Norfolk Island Destination Guide
With its roots deep in British seafaring and convict history, this small island about halfway between Australia and New Zealand punches well above its weight when it comes to the most laid-back of holiday destinations.
Exploration and relaxation are the watchwords on an island where the pace is slow, the scenery superb, the beaches sandy, the surrounding waters crystal clear, the fringing reef teeming with life, the accommodation excellent, the food delicious, and the locals warm and welcoming. Norfolk Island is proud of its reputation as a first-class destination and its community has worked hard to preserve its natural beauty and fascinating history. It shows.
Swim at protected Emily Bay, find secluded bays and beaches, snorkel, take a fishing trip, wander the countryside, walk the botanic gardens, picnic at Captain Cook’s Monument, explore the history … in many ways Norfolk is a living museum.
You will meet direct descendants of the Bounty mutineers led by Fletcher Christian who settled Norfolk after moving from Pitcairn Island. The Bounty story is told in the Fletcher’s Mutiny Cyclorama, a striking visual and audio exhibit, housed near the popular Pitcairn Settlers Village.
Earlier, Norfolk served as a penal outpost and that convict past is tangible in the superbly preserved World Heritage-listed Kingston and Arthur’s Vale Historic Area.

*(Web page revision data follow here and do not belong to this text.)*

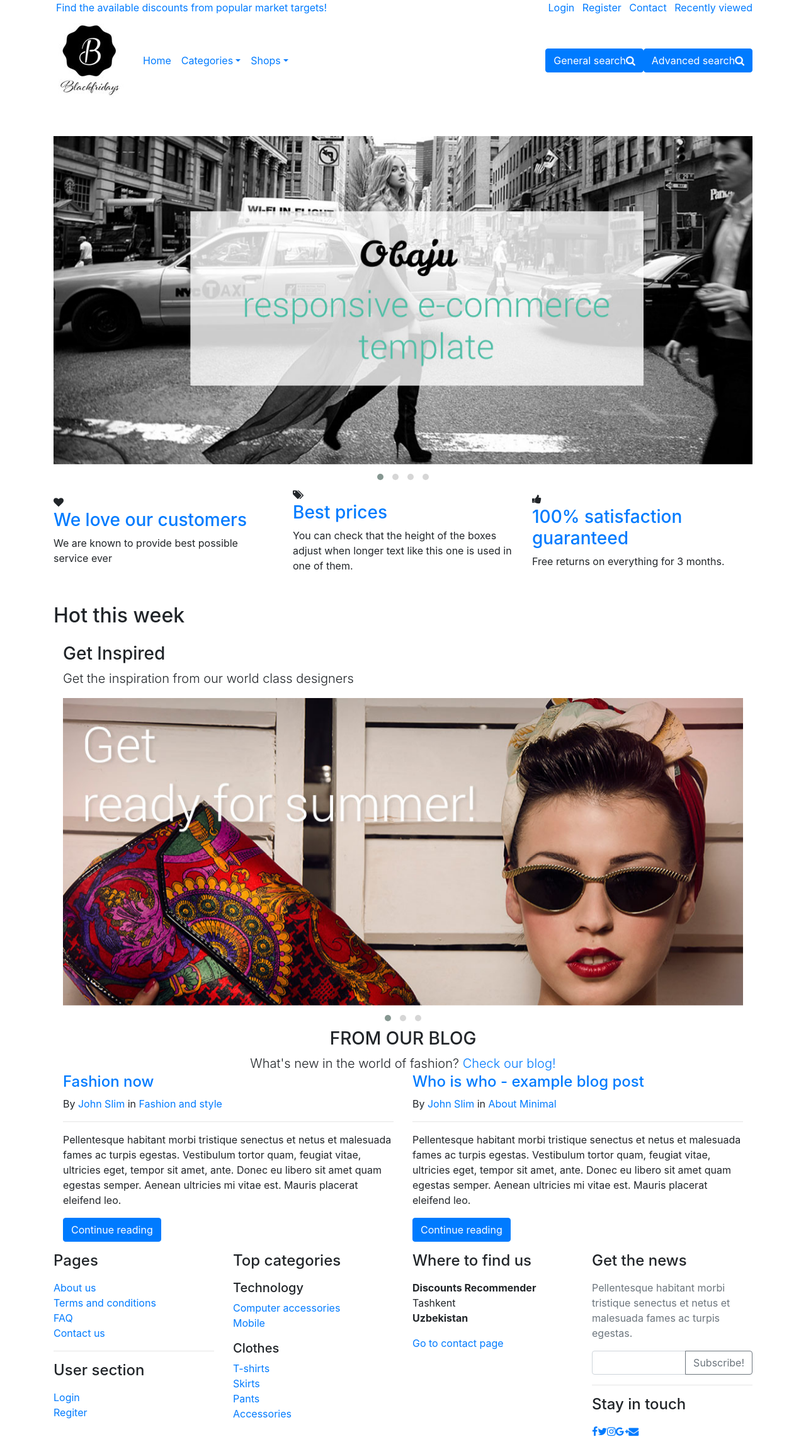
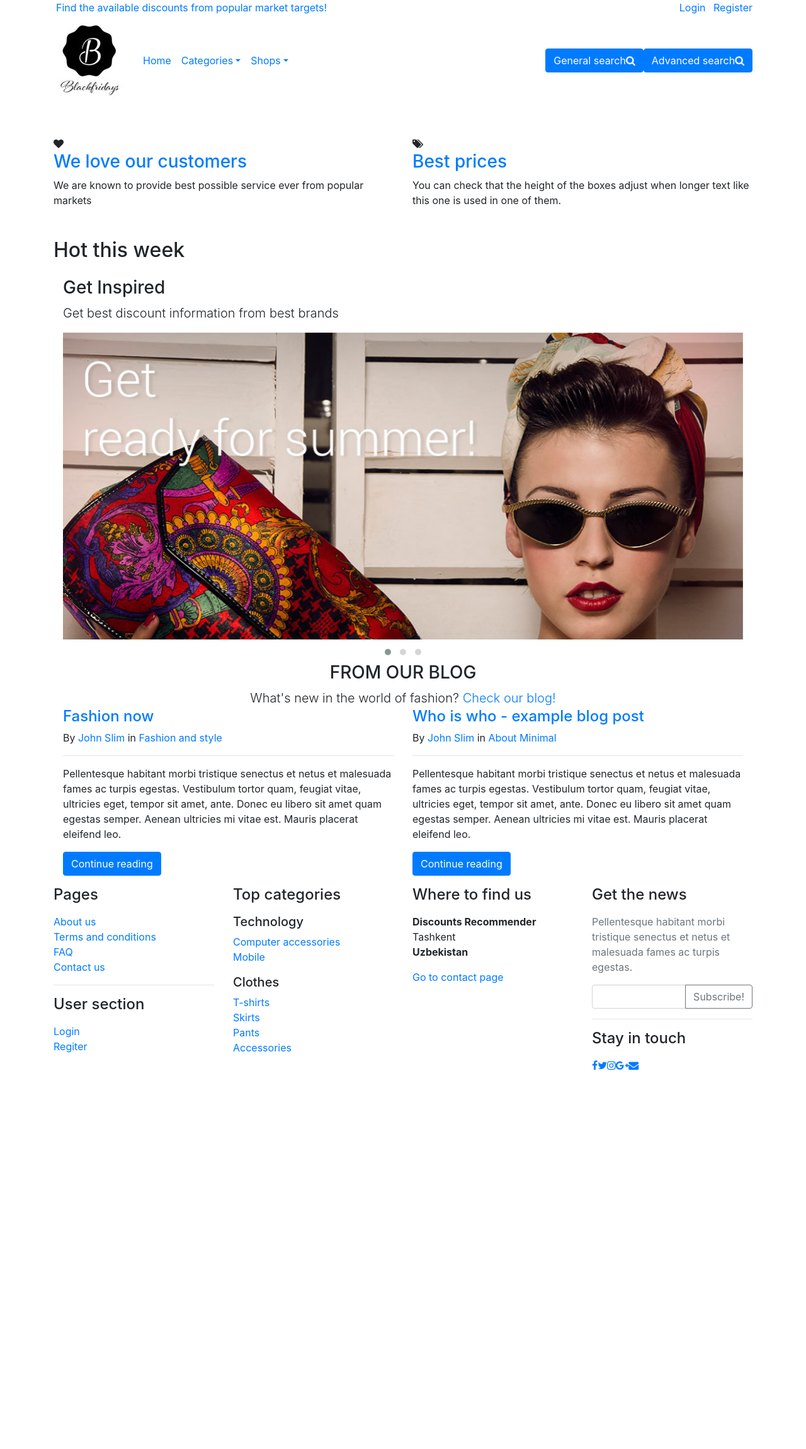
Before and after one commit to Nozima29/Tumaris-hakathon, a Django app: page / in a window 1280 px wide. Shown: the whole page at 63% size. After the commit the page ends 1699 px from the top, so only its background shows below. Run offline with Django 4.2, Linux system fonts and the light colour scheme; data that the repository does not hold is empty; some libraries are stand-ins or nearby versions.

Commit message:
search by brand, type done, links fixed

```diff
--- a/products/models.py
+++ b/products/models.py
@@ -54,6 +54,10 @@ class Products(models.Model):
     def __str__(self) -> str:
         return self.name
 
+    @property
+    def discount_price(self):
+        return self.price - (self.price * self.discount / 100)
+
 
 class ProductRate(models.Model):
     product = models.ForeignKey(
--- a/products/urls.py
+++ b/products/urls.py
@@ -1,16 +1,14 @@
-from django.conf import settings
-from django.conf.urls.static import static
 from django.urls import path
 from .views import *
 
 
 urlpatterns = [
-    # path('', HomeView.as_view(), name='home'),
-    path('', homepage, name='home'),
+    path('', HomeView.as_view(), name='home'),
     path('product/<int:pk>/', ProductDetailView.as_view(), name='detail'),
     path('product/register/', ProductRegisterView.as_view(),
          name='product-register'),
     path('categories/', CategoryView.as_view(), name='category'),
+    path('categories/<slug>/', CategoryView.as_view(), name='category-search'),
     path('blog/', BlogView.as_view(), name='blog'),
     path('post/', PostView.as_view(), name='post'),
 ]
--- a/products/views.py
+++ b/products/views.py
@@ -1,28 +1,31 @@
-from django.http import HttpResponse
-from django.shortcuts import render
+from typing import Type
+from django.shortcuts import redirect, render
 from django.views.generic import TemplateView, DetailView, ListView
-
+from django.db.models import Q
 
 # Create your views here.
-from products.models import Products, Category
+from products.models import Products, Category, Types
 from shop.models import Inventory
 
 
-def homepage(request):
-    if request.GET.get('search'):
-        keywrd = request.GET.get('search')
-        category = Category.objects.filter(name__startswith=keywrd)
-        shop = Inventory.objects.filter(name__startswith=keywrd)
-        products = Products.objects.filter(type__category__in=category)
-        context = {'categories': category,
-                   'shops': shop,
-                   'products': products}
-        return render(request, 'pages/category.html', context=context)
-    inventories = Inventory.objects.all()
-    context = {
-        'inventories': inventories
-    }
-    return render(request, 'pages/index.html', context=context)
+class HomeView(TemplateView):
+    template_name = 'pages/index.html'
+
+    def get(self, request):
+        if request.GET.get('search'):
+            keywrd = request.GET.get('search')
+            category = Category.objects.filter(name__startswith=keywrd)
+            shop = Inventory.objects.filter(name__startswith=keywrd)
+            products = Products.objects.filter(type__category__in=category)
+            context = {'categories': category,
+                       'shops': shop,
+                       'products': products}
+            return render(request, 'pages/category.html', context=context)
+        inventories = Inventory.objects.all()
+        context = {
+            'inventories': inventories
+        }
+        return render(request, 'pages/index.html', context=context)
 
 
 class ProductDetailView(DetailView):
@@ -44,12 +47,19 @@ class ProductDetailView(DetailView):
 class CategoryView(TemplateView):
     template_name = 'pages/category.html'
 
-    def get_context_data(self, **kwargs):
+    def get_context_data(self, slug=None, **kwargs):
         categories = Category.objects.all()
         shops = Inventory.objects.all()
         for category in categories:
             category.counter = category.type.all().count()
         products = Products.objects.all().order_by('-views')
+        if slug:
+            qs = Q(type__name=slug) | Q(type__category__name=slug)
+            products = products.filter(qs)
+
+        brand = self.request.GET.get('brand')
+        if brand:
+            products = products.filter(inventory__name=brand)
 
         return {'categories': categories, 'shops': shops, 'products': products}
 
@@ -64,3 +74,28 @@ class PostView(TemplateView):
 
 class ProductRegisterView(TemplateView):
     template_name = 'pages/shop-register-form.html'
+
+    def post(self, request):
+        data = request.POST
+        shop = Inventory.objects.get(name=data.get('shop'))
+        type = Types.objects.get(name=data.get('type'))
+        Products.objects.create(
+            name=data.get('name'),
+            inventory=shop,
+            type=type,
+            brand=data.get('brand'),
+            description=data.get('description', 'none'),
+            quantity=data.get('quantity', 1),
+            price=float(data.get('price')),
+            price_currency='USD',
+            discount=float(data.get('discount')),
+            collection=data.get('collection', 'none'),
+            image=data.get('image')
+        )
+        return redirect('category')
+
+    def get_context_data(self):
+        shops = Inventory.objects.all()
+        types = Types.objects.all()
+
+        return {'shops': shops, 'types': types}
--- a/templates/header.html
+++ b/templates/header.html
@@ -12,8 +12,8 @@
               <ul class="menu list-inline mb-0">
                 <li class="list-inline-item"><a href="#" data-toggle="modal" data-target="#login-modal">Login</a></li>
                 <li class="list-inline-item"><a href="{% url 'register' %}">Register</a></li>
-                <li class="list-inline-item"><a href="contact.html">Contact</a></li>
-                <li class="list-inline-item"><a href="#">Recently viewed</a></li>
+                {% comment %} <li class="list-inline-item"><a href="contact.html">Contact</a></li>
+                <li class="list-inline-item"><a href="#">Recently viewed</a></li> {% endcomment %}
               </ul>
             </div>
           </div>
@@ -131,7 +131,7 @@
             <div class="navbar-buttons d-flex justify-content-end">
               <!-- /.nav-collapse-->
               <div id="search-not-mobile" class="navbar-collapse collapse"></div><a data-toggle="collapse" href="#search" class="btn navbar-btn btn-primary d-none d-lg-inline-block"><span>General search</span><i class="fa fa-search"></i></a>
-              <div id="search-not-mobile" class="navbar-collapse collapse"></div><a href="#search" class="btn navbar-btn btn-primary d-none d-lg-inline-block"><span>Advanced search</span><i class="fa fa-search"></i></a>
+              <div id="search-not-mobile" class="navbar-collapse collapse"></div><a href="{% url 'category' %}" class="btn navbar-btn btn-primary d-none d-lg-inline-block"><span>Advanced search</span><i class="fa fa-search"></i></a>
             </div>
           </div>
         </div>
--- a/templates/pages/index.html
+++ b/templates/pages/index.html
@@ -10,57 +10,43 @@
     <div id="all">
       <div id="content">
         <div class="container">
-          <div class="row">
+          {% comment %} <div class="row">
             <div class="col-md-12">
               <div id="main-slider" class="owl-carousel owl-theme">
                 <div class="item"><img src="{% static 'img/main-slider1.jpg' %}" alt="" class="img-fluid"></div>
                 <div class="item"><img src="{% static 'img/main-slider2.jpg' %}" alt="" class="img-fluid"></div>
                 <div class="item"><img src="{% static 'img/main-slider3.jpg' %}" alt="" class="img-fluid"></div>
-                <div class="item"><img src="{% static 'img/main-slider4.jpg' %}" alt="" class="img-fluid"></div>
               </div>
-              <!-- /#main-slider-->
             </div>
-          </div>
+          </div> {% endcomment %}
         </div>
-        <!--
-        *** ADVANTAGES HOMEPAGE ***
-        _________________________________________________________
-        -->
         <div id="advantages">
           <div class="container">
             <div class="row mb-4">
-              <div class="col-md-4">
+              <div class="col-md-6">
                 <div class="box clickable d-flex flex-column justify-content-center mb-0 h-100">
                   <div class="icon"><i class="fa fa-heart"></i></div>
                   <h3><a href="#">We love our customers</a></h3>
-                  <p class="mb-0">We are known to provide best possible service ever</p>
+                  <p class="mb-0">We are known to provide best possible service ever from popular markets</p>
                 </div>
               </div>
-              <div class="col-md-4">
+              <div class="col-md-6">
                 <div class="box clickable d-flex flex-column justify-content-center mb-0 h-100">
                   <div class="icon"><i class="fa fa-tags"></i></div>
                   <h3><a href="#">Best prices</a></h3>
                   <p class="mb-0">You can check that the height of the boxes adjust when longer text like this one is used in one of them.</p>
                 </div>
               </div>
-              <div class="col-md-4">
+              {% comment %} <div class="col-md-4">
                 <div class="box clickable d-flex flex-column justify-content-center mb-0 h-100">
                   <div class="icon"><i class="fa fa-thumbs-up"></i></div>
                   <h3><a href="#">100% satisfaction guaranteed</a></h3>
                   <p class="mb-0">Free returns on everything for 3 months.</p>
                 </div>
-              </div>
+              </div> {% endcomment %}
             </div>
-            <!-- /.row-->
           </div>
-          <!-- /.container-->
         </div>
-        <!-- /#advantages-->
-        <!-- *** ADVANTAGES END ***-->
-        <!--
-        *** HOT PRODUCT SLIDESHOW ***
-        _________________________________________________________
-        -->
         <div id="hot">
           <div class="box py-4">
             <div class="container">
@@ -80,13 +66,13 @@
                           <div class="flip-container">
                             <div class="flipper">
                               <div class="front"><a href="{% url 'detail' product.pk %}"><img src="{{ product.image.url }}" alt="" class="img-fluid"></a></div>
-                              <div class="back"><a href="{% url 'detail' product.pk %}"><img src="{{ product.image.url }}" alt="" class="img-fluid"></a></div>
+                              <div class="back"><a href="{% url 'detail' product.pk %}"><img src="{{ product.image.url }}" alt="{% static 'img/logo.png' %}" class="img-fluid"></a></div>
                             </div>
                           </div><a href="{% url 'detail' product.pk %}" class="invisible"><img src="{{ product.image.url }}" alt="" class="img-fluid"></a>
                           <div class="text">
                             <h3><a href="{% url 'detail' product.pk %}">{{ product.name }}</a></h3>
                             <p class="price">
-                              <del>$280</del>{{ product.price }}
+                              <del>{{ product.price }}</del> {{ product.discount_price }}
                             </p>
                           </div>
                           <!-- /.text-->
@@ -125,7 +111,7 @@
           <div class="col-md-12">
             <div class="box slideshow">
               <h3>Get Inspired</h3>
-              <p class="lead">Get the inspiration from our world class designers</p>
+              <p class="lead">Get best discount information from best brands</p>
               <div id="get-inspired" class="owl-carousel owl-theme">
                 <div class="item"><a href="#"><img src="{% static 'img/getinspired1.jpg' %}" alt="Get inspired" class="img-fluid"></a></div>
                 <div class="item"><a href="#"><img src="{% static 'img/getinspired2.jpg' %}" alt="Get inspired" class="img-fluid"></a></div>
```
Also changed, not shown: templates/pages/category.html (+4 -20 lines), templates/pages/shop-register-form.html (+7 -3 lines), static/img/main-slider1.jpg, static/img/main-slider2.jpg, static/img/main-slider3.jpg, static/img/main-slider4.jpg (deleted).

Much of the restaurant action is in the main centre of Burnt Pine and, as you might expect, seafood features highly on Norfolk Island menus. The favourite local fish is trumpeter and you will find it alongside crab, prawns, mussels and other shellfish.
As well as the harvest from the sea, Norfolk is efficient at being self-sufficient and nearly all fruit and vegetables served in its restaurants are grown locally. For a unique experience, the Norfolk Blue Restaurant and Bar is the only place in the world for a paddock-to-plate taste of Norfolk Blue beef.
For something completely different, the theme dinner at the Bounty Lodge Restaurant links traditional Polynesian cuisine with Pitcairn and Norfolk Island heritage.
Where to Stay
With such a heavy emphasis on tourism for the health of the local economy, it is small wonder Norfolk Island offers such a diverse range of accommodation to suit taste and budget. There are more than 60 places to stay, ranging from fully serviced hotels and lodges to self-contained cottages, villas and apartments.
Certain bookings come complete with a rental vehicle to make it easier to get around. Price rather than location tends to be the key issue; the compact nature of the island means it’s easy to explore. Note, you must book your stay before arrival on Norfolk. It is an immigration requirement.
It comes as a pleasant bonus: much of the shopping on Norfolk Island is free of mainland sales and other taxes so your (Australian) dollar goes a little further.
The commercial heart of Norfolk Island is Burnt Pine and both sides of Taylors Road are the focus of the retail action. You will find a range of specialty shops and galleries selling fashion items, shoes, arts and crafts, jewellery, surf wear, photographic equipment, gifts and souvenirs – the key souvenir emblem is the Norfolk Pine.
When you tire of shopping, Taylors Road also plays host to plenty of places for a coffee or a meal. It is also the site of an open-air market on Sundays.
Norfolk Island Like a Local
You might be puzzled if you hear the words Whutta-waye? but that’s because you don’t speak Norfolk. The official language might be English, but the islanders have their own language, derived from a mix of Bounty mutineer English and Tahitian from the mutineers’ wives and originating on Pitcairn in the 1790s.
While they speak perfect English, they do use the language when speaking among themselves. Whutta-waye? Don’t worry, you are not being insulted. The rough translation is “How are you?”.